Both the palette and the subject matter of Jack Sabon's Indian paintings were set at the Institute of American Indian Arts in Santa Fe, NM. Steeped in the pan-Indian culture of the school's atmosphere, he began for the first time to tap into his roots for inspiration. The brilliant colors of the Southwest influenced the choices of hues for his work there and he often reached back to Alaska for subject matter. The combination of the two produced works like "Thunderbird by Crocuses".
The shaman series features dramatic, faceless figures; sometimes benignly musing as in "Shaman's Weave", other times embroiled in the drama of the universe as in "Essential Elements". The horned figure of "Shaman Drum" enhances the instrument to the point of seemingly influencing the sound.
"Sweat Lodge Rocks, I and II" are part of a series of nine paintings of glowing sweat lodge rocks which Sabon has combined in groupings of four to nine in various shows. They nest in the pit in the dark sweat lodge, glowing and sizzling, waiting the water that makes them heat the lodge.
Indian humor is seen in the work of a number of 20th and 21st century Indian artists from T.C. Cannon to Sam English. Sabon's humor comes out in "Game's On", with the juxtaposition of the ancient tipi and the contemporary solar panels and satellite dish.
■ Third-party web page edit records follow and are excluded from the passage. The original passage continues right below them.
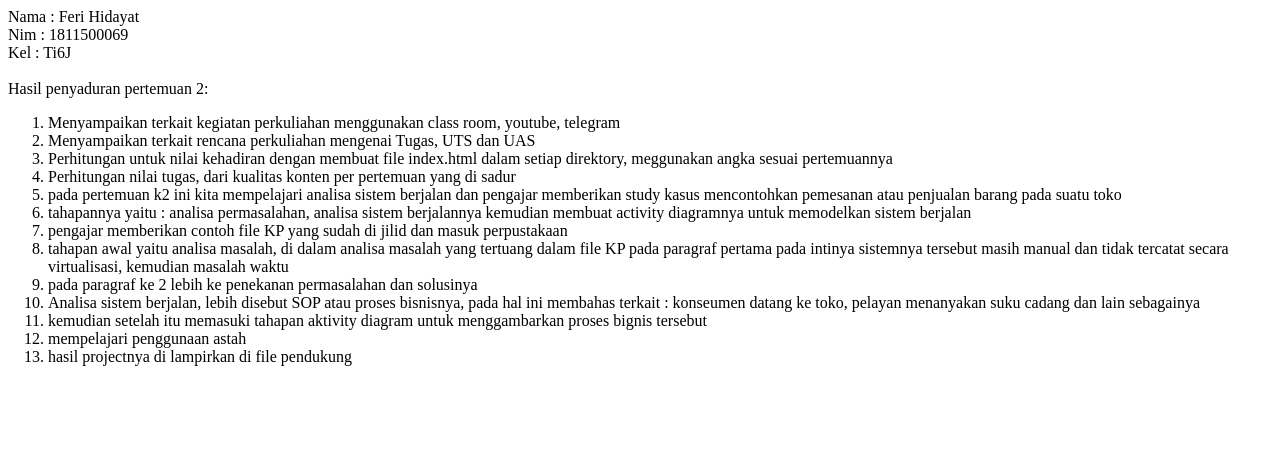
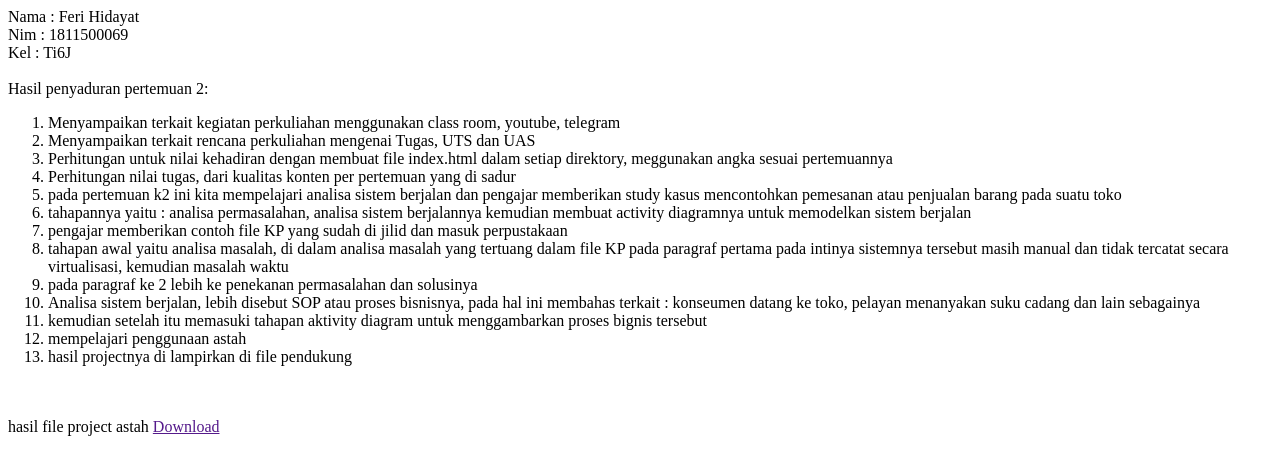
Before and after one commit to Feri2410/sadurrpl, a plain HTML site: page 2/index.html in a window 1280 px wide. Drawn offline with Linux system fonts and the light colour scheme.

Commit message:
Update index.html

```diff
--- a/2/index.html
+++ b/2/index.html
@@ -21,3 +21,6 @@ Hasil penyaduran pertemuan 2:<br>
 
 
 </ol>
+<br>
+<br>
+hasil file project astah <a href=""target="_blank">Download</a>
```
Inside, the glow of a television holds a group of Indians mesmerized as they follow the game. In a lot of works of this genre, it is the conflict between past and present that provides the subtle humor.
Finally, the two "Water Birds I and II" are influenced by the tipi ceremonies of the Native American Church.